A number of things. Tweaking some things for the HTDA full LP (coming in Spring), helping Josh out on a new QOTSA track, working with Roy, starting rehearsals for two bands.
What was the first computer and software you used for music?
I had a Commodore 64 with, I think, the Sequential Circuits Model 64 Sequencer Cartridge. And it was the greatest thing in the world (or so I thought at the time). Moving on... The first "real" platform I used for composition was a Mac+ running Performer. Pretty Hate Machine was done with this.
How is the creative process different working with your wife as opposed to a NIN studio musician?
She's a better kisser.
Hey Trent. I've really enjoyed your new EP and I had a question about "Ice Age" (Great track btw). How did this come to be? On the surface, it sounds poppy and maybe a little bit hopeful, but the lyrics and the underlying effects suggest something a bit darker. Should we expect the full album to sound more like this or will it be something entirely different?
Thank you. We were experimenting around with the juxtaposition of something familiar and almost folky sounding sitting in a very cold and sterile environment. Mariqueen had this melody that would have been happy living in a Fleetwood Mac record, and we created this plucky accompaniment that sounded acoustic but was anything but. Then we put all that in the freezer. The full record expands the boundaries of the EP a bit more.
Was there anything you didn't/couldn't do for the Year Zero arg/promotions because it would have pushed the boundaries too far?
Several ideas came up, including blowing up a building, actually incarcerating fans, and staging an appearance of the Presence in real life. Can't win em all.
Will you ever work on a side project with Robert Smith from The Cure? That would be awesome. Maybe get Eric Avery to play bass and John Frusicante to play guitar. I'd love to see some more collaborations with you and other artists. Even if just a song or two and not a full CD. Thoughts?
1. What do you see as the pitfall of modern live shows and what would you improve on your own?
2. Your scoring on The Social Network is obviously beyond exemplary. What did you do differently going about it compared to putting together an album or ep?
1. Generally, they're lazy, sound bad, and are somewhat boring. I'm always looking to blur the line between the theatrical and the visceral. I strive to make a show that resonates on a purely emotional, raw level, and at the same time smartly evolves from one place to another quite unexpectedly.

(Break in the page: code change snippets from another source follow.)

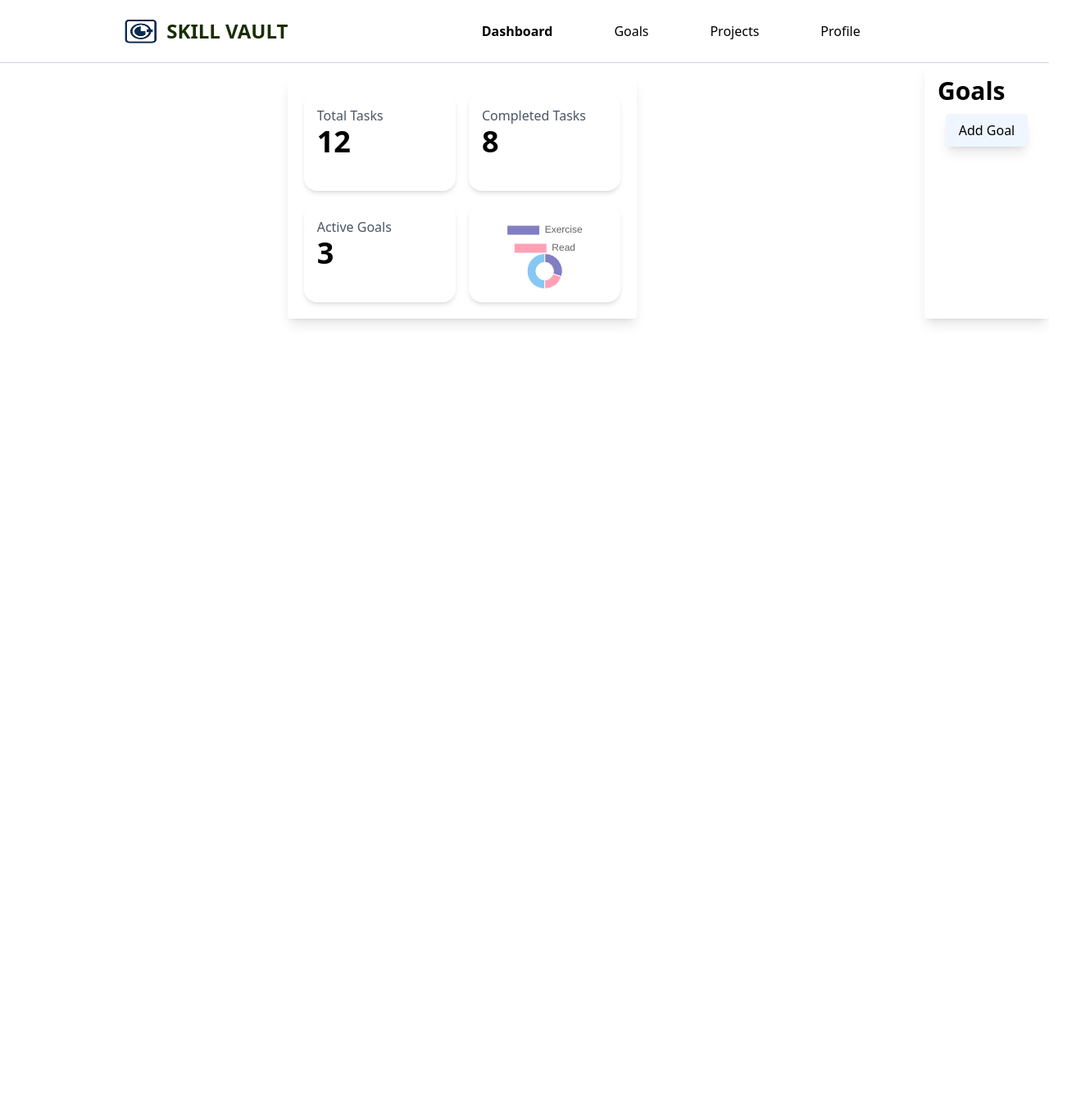
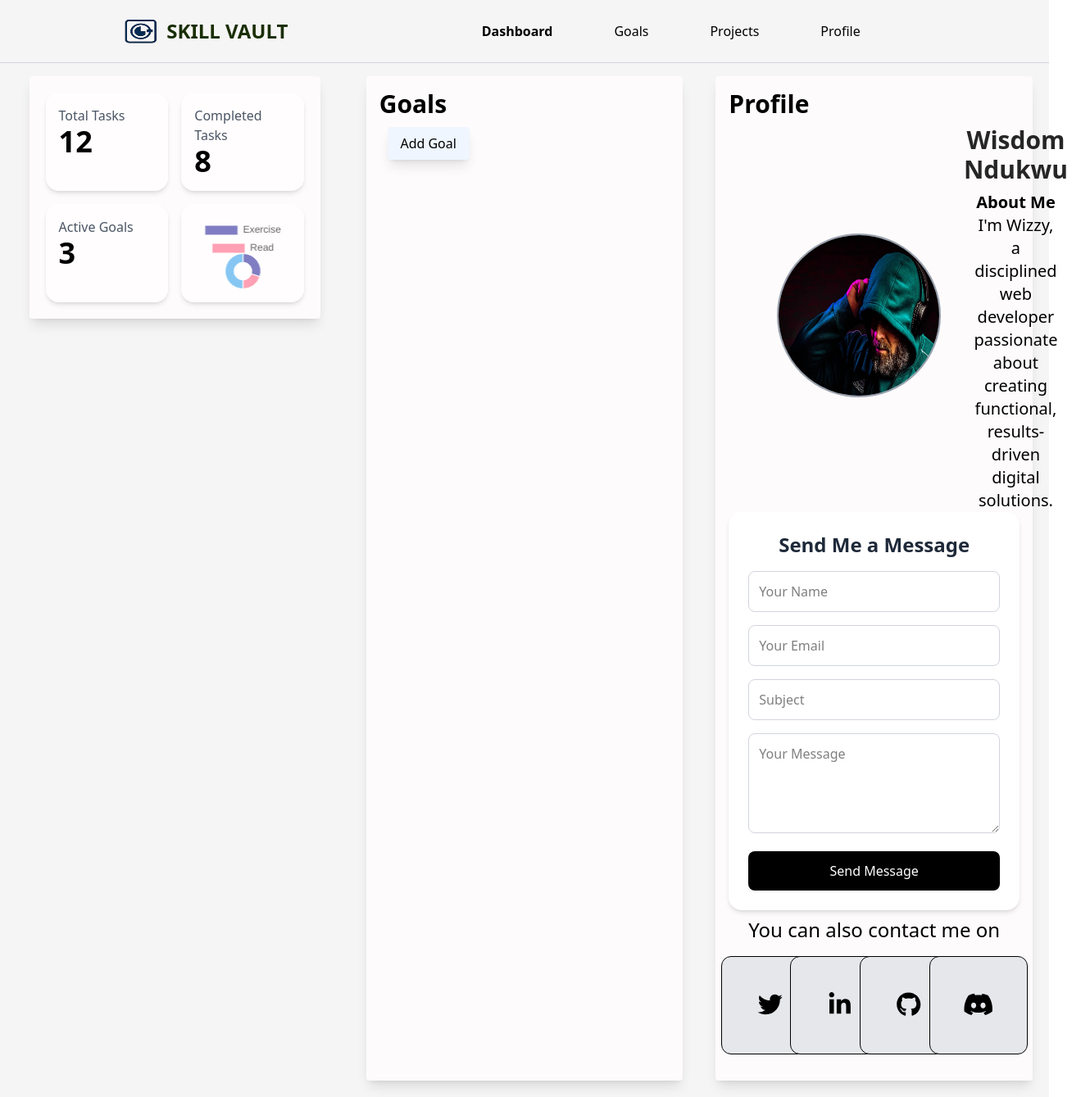
Before and after one commit to Wizzy019/skill-vault, a React (Vite) app: page / in a window 1280 px wide. Shown: the whole page at 82% size, 1330 px wide, since content can reach past the window. Before the commit the page ends 800 px from the top, so only its background shows below. Built offline with nearby package versions, Linux system fonts and the light colour scheme.

Commit message:
Added a form and the content of the profile page

```diff
--- a/package.json
+++ b/package.json
@@ -10,6 +10,9 @@
     "preview": "vite preview"
   },
   "dependencies": {
+    "@fortawesome/fontawesome-svg-core": "^7.1.0",
+    "@fortawesome/free-brands-svg-icons": "^7.1.0",
+    "@fortawesome/react-fontawesome": "^3.1.0",
     "@tailwindcss/vite": "^4.1.14",
     "chart.js": "^4.5.1",
     "react": "^19.1.1",
--- a/src/App.css
+++ b/src/App.css
@@ -8,10 +8,10 @@
     @apply font-bold
 }
 .main{
-    @apply p-5 rounded-2xl
+    @apply p-5 rounded-2xl  bg-[#fffefeb4]
 }
 .dashboard-card{
-    @apply rounded-2xl h-30 p-4 shadow-md
+    @apply rounded-2xl h-30 p-4 shadow-md  bg-[#fffefed7]
 }
 .dashboard-card-text{
     @apply text-gray-600
--- a/src/App.jsx
+++ b/src/App.jsx
@@ -11,7 +11,7 @@ import Profile from './pages/Profile'
 
 function App() {
   return (
-    <div className='h-screen w-full relative m-0 p-0 box-border text-pretty'>
+    <div className='min-h-screen w-full bg-[#f3f2f2c2] relative m-0 p-0 box-border text-pretty'>
       <Navbar />
       <Routes>
          <Route path="/" element={<Dashboard/>} />
--- /dev/null
+++ b/src/components/ContactForm.jsx
@@ -0,0 +1,82 @@
+import React from 'react'
+import { useState } from "react";
+
+function ContactForm() {
+  const [formData, setFormData] = useState({
+    name: "",
+    email: "",
+    subject: "",
+    message: "",
+  });
+
+  const handleChange = (e) => {
+    setFormData({ ...formData, [e.target.name]: e.target.value });
+  };
+
+  const handleSubmit = (e) => {
+    e.preventDefault();
+    console.log("Form submitted:", formData);
+    // you can replace this with your API or email service logic
+    setFormData({ name: "", email: "", subject: "", message: "" });
+  };
+
+  return (
+    <form
+      onSubmit={handleSubmit}
+      className="max-w-md mx-auto bg-white p-6 rounded-2xl shadow-md space-y-4"
+    >
+      <h2 className="text-2xl font-semibold text-gray-800 text-center">
+        Send Me a Message
+      </h2>
+
+      <input
+        type="text"
+        name="name"
+        placeholder="Your Name"
+        value={formData.name}
+        onChange={handleChange}
+        required
+        className="w-full p-3 border border-gray-300 rounded-lg focus:outline-none focus:ring-2 focus:ring-black"
+      />
+
+      <input
+        type="email"
+        name="email"
+        placeholder="Your Email"
+        value={formData.email}
+        onChange={handleChange}
+        required
+        className="w-full p-3 border border-gray-300 rounded-lg focus:outline-none focus:ring-2 focus:ring-black"
+      />
+
+      <input
+        type="text"
+        name="subject"
+        placeholder="Subject"
+        value={formData.subject}
+        onChange={handleChange}
+        required
+        className="w-full p-3 border border-gray-300 rounded-lg focus:outline-none focus:ring-2 focus:ring-black"
+      />
+
+      <textarea
+        name="message"
+        placeholder="Your Message"
+        rows="4"
+        value={formData.message}
+        onChange={handleChange}
+        required
+        className="w-full p-3 border border-gray-300 rounded-lg focus:outline-none focus:ring-2 focus:ring-black"
+      ></textarea>
+
+      <button
+        type="submit"
+        className="w-full bg-black text-white py-3 rounded-lg hover:bg-[#1a1a1abd] transition-900"
+      >
+        Send Message
+      </button>
+    </form>
+  );
+}
+
+export default ContactForm
--- a/src/components/ProjectCard.jsx
+++ b/src/components/ProjectCard.jsx
@@ -3,14 +3,18 @@ import React from 'react'
 import '../App.css'
 
 
-function ProjectCard({name, image, description, link}) {
+function ProjectCard({ brief, name, image, description, link}) {
   return (
-    <div className="min-h-60 w-64 flex flex-col justify-evenly gap-2.5 rounded-xl shadow-md
+    <div className="min-h-60 w-64 flex flex-col justify-evenly gap-2.5 bg-[#fffefed7] rounded-xl shadow-md
      p-3 text-black text-center text-3xl">
       <h2 className='text-3xl text-left'>{name}</h2>
-      <img src={image} alt="Project Img" className='size-30 m-auto' />
+      {!brief && (
+        <>
+        <img src={image} alt="Project Img" className='size-30 m-auto' />
         <p className='text-sm min-w-30 text-left'>{description}</p>
-        <a href={link} target="_blank" className='bg-transparent w-fit rounded-xl shadow-md p-2 text-lg'>Visit Project</a>
+        <a href={link} target="_blank" className='w-fit bg-[#e9e1e1a2] border-1 rounded-xl shadow-md p-2 text-lg'>Visit Project</a>
+        </>
+      )}
     </div>
   )
 }
--- a/src/pages/Dashboard.jsx
+++ b/src/pages/Dashboard.jsx
@@ -5,6 +5,7 @@ import { Bar, Doughnut, Line } from 'react-chartjs-2'
 import '../App.css'
 import sourceData from "../Data/sourceData.json";
 import Goals from './Goals';
+import Profile from './Profile';
 
 defaults.maintainAspectRatio = false;
 defaults.responsive = true;
@@ -12,8 +13,8 @@ defaults.responsive = true;
 
 function Dashboard() {
   return (
-    <div className='flex flex-1 justify-evenly flex-col md:flex-row '>
-      <div className='w-10/12 m-auto grid grid-cols-2 grid-rows-2 justify-items-stretch mt-4 gap-4 md:w-1/3 shadow-lg p-5 rounded-sm'>
+    <div className='grid grid-cols-1 auto-cols-fr md:grid-cols-3'>
+      <div className='w-10/12 m-auto grid grid-cols-2 grid-rows-2 justify-items-stretch mt-4 gap-4  bg-[#fffefec2] shadow-lg p-5 rounded-sm'>
       <div className='dashboard-card'>
         <h3 className='dashboard-card-text'>Total Tasks</h3>
         <p className='dashboard-card-number'>12</p>
@@ -50,6 +51,7 @@ function Dashboard() {
       </div>
     </div>
     <Goals/>
+    <Profile/>
     </div>
 
   )
--- a/src/pages/Goals.jsx
+++ b/src/pages/Goals.jsx
@@ -67,7 +67,7 @@ function Goals() {
 
 
  return (
-    <div className=' flex flex-col p-4 shadow-lg rounded-sm'>
+    <div className=' flex flex-col bg-[#fffefec2] m-5 mt-4 p-4 shadow-lg rounded-sm'>
       <h1 className='text-3xl font-semibold'>Goals</h1>
       {showForm && <form action=""
       onSubmit={handleSubmit}
--- a/src/pages/Profile.jsx
+++ b/src/pages/Profile.jsx
@@ -1,10 +1,42 @@
 import React from 'react'
+import { FontAwesomeIcon } from '@fortawesome/react-fontawesome'
+
+import ProfilePic from '../assets//profile-pic.jpg'
+import ContactForm from '../components/ContactForm'
+import { faDiscord, faGithub, faLinkedinIn, faTwitter } from '@fortawesome/free-brands-svg-icons'
+
 
 function Profile() {
   return (
-    <div>
-      My profile
-    </div>
+    <>
+      <div className='flex flex-col items-center bg-[#fffefec2] m-5 mt-4 p-4 shadow-lg rounded-sm text-pretty text-center'>
+        <h1 className='w-full text-3xl font-semibold mx-5 text-left text-pretty'>Profile</h1>
+       <div className='flex flex-col md:flex-row items-center justify-between md:w-2/3'>
+        <img src={ProfilePic} alt="profile-pic" className='size-50 rounded-full border-2 border-gray-400'/>
+       <div>
+        <h2 className='text-3xl font-semibold text-black/85 m-2'>Wisdom Ndukwu</h2>
+       <p className='text-xl font-light mx-10'>
+        <span className='text-2xlnpm  font-semibold'>About Me</span><br />
+       I'm Wizzy, a disciplined web developer passionate about creating functional, results-driven digital solutions.
+       </p>
+       </div>
+       </div>
+       <ContactForm/>
+       <div>
+        <h2 className='m-2 text-2xl'>You can also contact me on</h2>
+        <div className='grid grid-cols-2 md:grid-cols-4 auto-cols-fr place-items-center gap-4 m-4' >
+          <div className='size-30 flex items-center justify-center bg-gray-200 rounded-xl p-4 border-1'>
+            <a href=""><FontAwesomeIcon className='text-3xl text-center' icon={faTwitter}/></a></div>
+          <div className='size-30 flex items-center justify-center bg-gray-200 rounded-xl p-4 border-1'>
+           <a href=""><FontAwesomeIcon className='text-3xl text-center' icon={faLinkedinIn}/></a></div>
+          <div className='size-30 flex items-center justify-center bg-gray-200 rounded-xl p-4 border-1'>
+            <a href=""><FontAwesomeIcon className='text-3xl text-center' icon={faGithub}/></a></div>
+             <div className='size-30 flex items-center justify-center bg-gray-200 rounded-xl p-4 border-1'>
+            <a href=""><FontAwesomeIcon className='text-3xl text-center' icon={faDiscord}/></a></div>
+        </div>
+       </div>
+      </div>
+    </>
   )
 }
 
--- a/src/pages/Projects.jsx
+++ b/src/pages/Projects.jsx
@@ -1,4 +1,4 @@
-import React from 'react'
+import React, { useState } from 'react'
 
 import '../App.css'
 import ProjectCard from '../components/ProjectCard'
@@ -15,34 +15,64 @@ function Projects() {
           name: "Intell AI",
           image: `${IntellAi}`,
           description: "A well structured mock up AI page",
-            link: "http://intell-ai-wizzy.vercel.app"
+          link: "http://intell-ai-wizzy.vercel.app",
+          category: "Non React"
         },
          {
           name: "Nw Movies",
           image: `${NWMovies}`,
           description: "A modern app for browsing and viewing movie details",
-          link: "http://nw-movies.vercel.app"
+          link: "http://nw-movies.vercel.app",
+          category: "React Projects"
         },
          {
           name: "Expense Handler",
           image: `${Expense}`,
           description: "An app for tracking and managing daily expenses",
-          link: "http://expense-handler-app.vercel.app"
+          link: "http://expense-handler-app.vercel.app",
+           category: "React Projects"
         },
          {
           name: "Weather App",
           image: `${Weather}`,
           description: "A simple app for checking real-time weather updates",
-          link: "http://weather-app-wizzy.vercel.app"
+          link: "http://weather-app-wizzy.vercel.app",
+           category: "React Projects"
         }
       ]
 
+      const [selectedCategory, setSelectedCategory] = useState("All")
+
+      const categories = ['All', 'React Projects', "Non React"];
+
+      const filteredProjects = selectedCategory === 'All' ?
+      projects : projects.filter(project => project.category === selectedCategory);
+
   return (
-    <div className='grid grid-cols-1 auto-cols-fr place-items-center m-1.5 md:grid-cols-4'>
-      {projects.map((project) => (
+    <>
+    <h1 className='text-3xl font-semibold mx-2 text-center'>Projects</h1>
+     <div className=' flex flex-1 items-center justify-start gap-1 m-2 p-1'>
+     {categories.map((category) => (
+      <button
+      key={category}
+      onClick={() => setSelectedCategory(category)}
+        className={`px-4 py-2 rounded-md border ${
+        selectedCategory === category
+          ? "bg-black text-white"
+          : "bg-white text-black border-gray-300"
+      }`}
+      >
+        {category}
+      </button>
+     ))}
+     </div>
+     <div className='grid grid-cols-1 auto-cols-fr place-items-center m-1.5 md:grid-cols-4'>
+      {filteredProjects.map((project) => (
          <ProjectCard key={project.name} {...project}/>
       ))}
     </div>
+    </>
+
   )
 }
 
```
Also changed, not shown: src/assets/profile-pic.jpg (added), 1 other file (tests, documents, lock files or other folders).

2. Thank you. We were working purely in service to the picture and the director's vision. Both films with Fincher were immensely creatively rewarding for us, primarily due to the respect each camp had for the other.
Why on Earth would you sign back up with a label? I've heard your logistical reasonings, sure. To get the word around and become more well known, sure. I get that. You spent years being trashed by these kinds of entities. Not only you, but your fans. Outrageous pricing schemes and forcing extra releases out of you to milk more money out of your fans to name a couple reasons. As someone who has a stack of every halo on the shelf in my office, I'm really upset to hear you're dealing with the devil again. Times might have changed, blah blah blah, sure. To quote George W "Fool me once, shame on...shame on you...you fool me, I can't get fooled again."
Aside from that, congrats on everything in your personal life, including HTDA. Not my cup of tea, but not every cup is meant for me. I hold The Fragile as my favorite piece of art in any medium ever very dearly. And for that, I thank you. Good luck.